### RECORD SET

· · · · ·

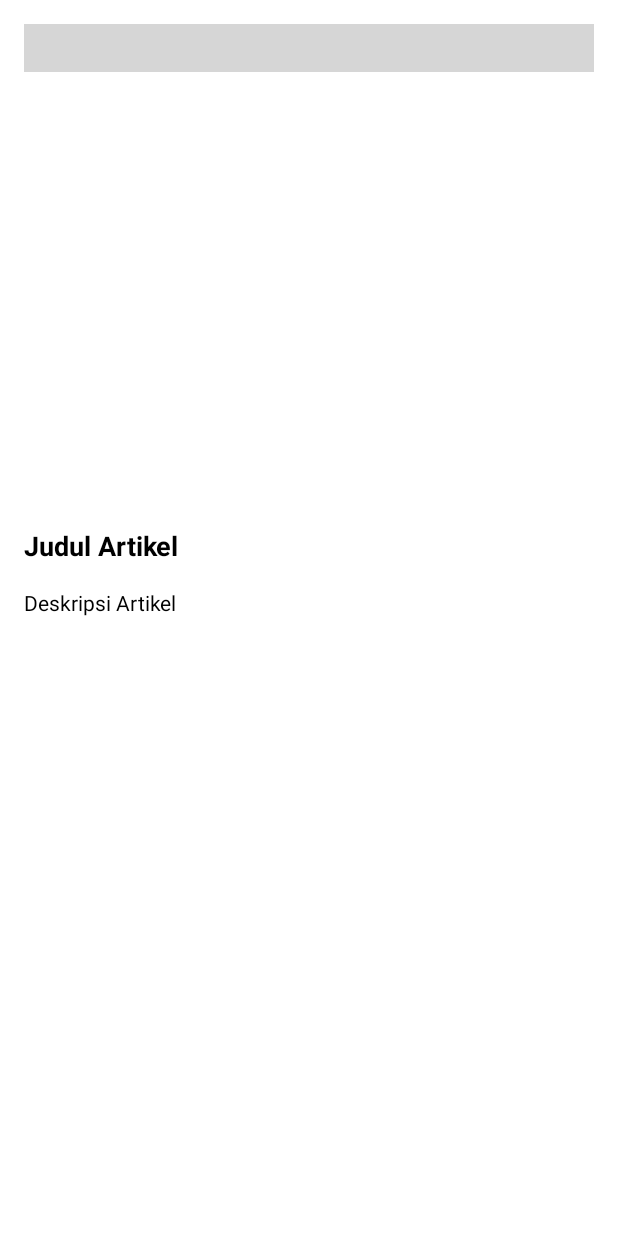
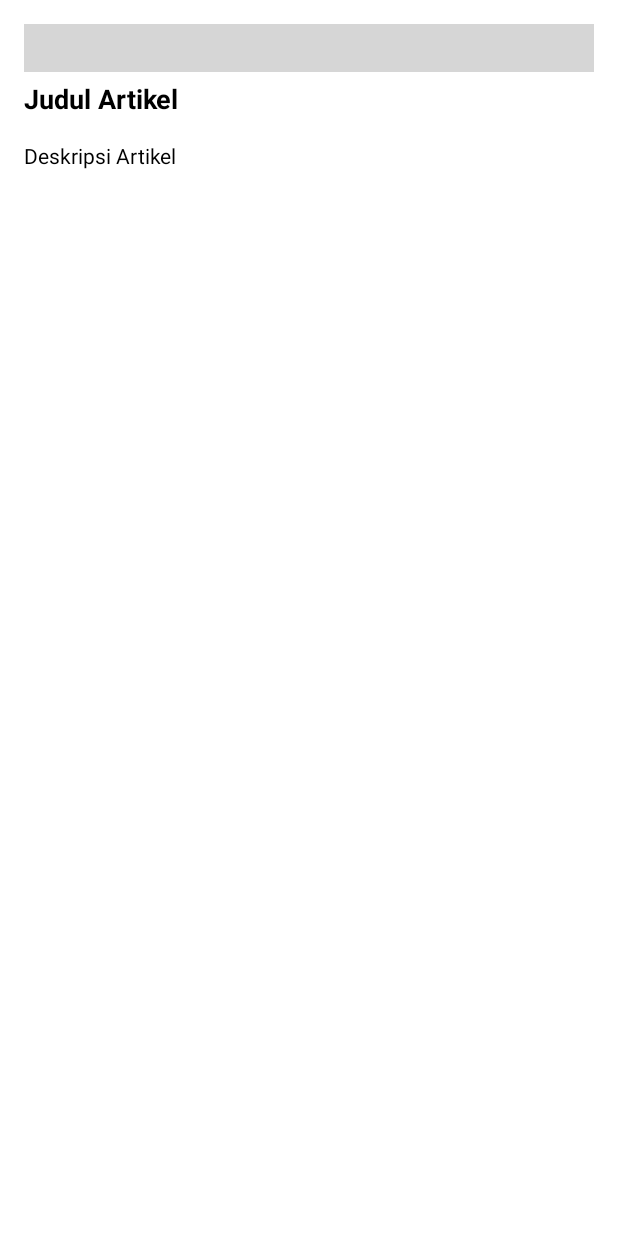
Before and after one commit to C242-PS069/ecofiProject, an Android app: the DetailArticleActivity screen opened directly, with no data from a screen before it, on a phone screen of 412 x 824 dp. Run offline under Robolectric (Android 15) with nearby library versions, the phone set to English and light mode, and no system bars; libraries missing offline, so code that uses them is left out: com.pierfrancescosoffritti.androidyoutubeplayer; plain views replace YouTubePlayerView; 1 statement that could not run was skipped; grey boxes are pictures that could not be loaded.

Commit message:
detail layout fix

```diff
--- a/app/src/main/AndroidManifest.xml
+++ b/app/src/main/AndroidManifest.xml
@@ -67,9 +67,7 @@
 
         <activity android:name=".ui.recommend.RecommendDetailActivity"></activity>
 
-        <activity
-            android:name=".ui.recycle.RecycleDetailsActivity"
-            android:exported="false"></activity>
+
 
 
     </application>
--- a/app/src/main/res/layout/activity_detail_article.xml
+++ b/app/src/main/res/layout/activity_detail_article.xml
@@ -16,7 +16,7 @@
         <!-- VideoView untuk video cover -->
         <LinearLayout
             android:layout_width="match_parent"
-            android:layout_height="330dp"
+            android:layout_height="wrap_content"
             android:orientation="vertical">
 
             <com.pierfrancescosoffritti.androidyoutubeplayer.core.player.views.YouTubePlayerView
```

· · · · ·

### PROBLEM REQUIREMENTS
Omit the pictures; print the records above exactly.

### EXERCISE RESPONSE
Before and after one commit to C242-PS069/ecofiProject, an Android app: the DetailArticleActivity screen opened directly, with no data from a screen before it, on a phone screen of 412 x 824 dp. Run offline under Robolectric (Android 15) with nearby library versions, the phone set to English and light mode, and no system bars; libraries missing offline, so code that uses them is left out: com.pierfrancescosoffritti.androidyoutubeplayer; plain views replace YouTubePlayerView; 1 statement that could not run was skipped; grey boxes are pictures that could not be loaded.

Commit message:
detail layout fix

```diff
--- a/app/src/main/AndroidManifest.xml
+++ b/app/src/main/AndroidManifest.xml
@@ -67,9 +67,7 @@
 
         <activity android:name=".ui.recommend.RecommendDetailActivity"></activity>
 
-        <activity
-            android:name=".ui.recycle.RecycleDetailsActivity"
-            android:exported="false"></activity>
+
 
 
     </application>
--- a/app/src/main/res/layout/activity_detail_article.xml
+++ b/app/src/main/res/layout/activity_detail_article.xml
@@ -16,7 +16,7 @@
         <!-- VideoView untuk video cover -->
         <LinearLayout
             android:layout_width="match_parent"
-            android:layout_height="330dp"
+            android:layout_height="wrap_content"
             android:orientation="vertical">
 
             <com.pierfrancescosoffritti.androidyoutubeplayer.core.player.views.YouTubePlayerView
```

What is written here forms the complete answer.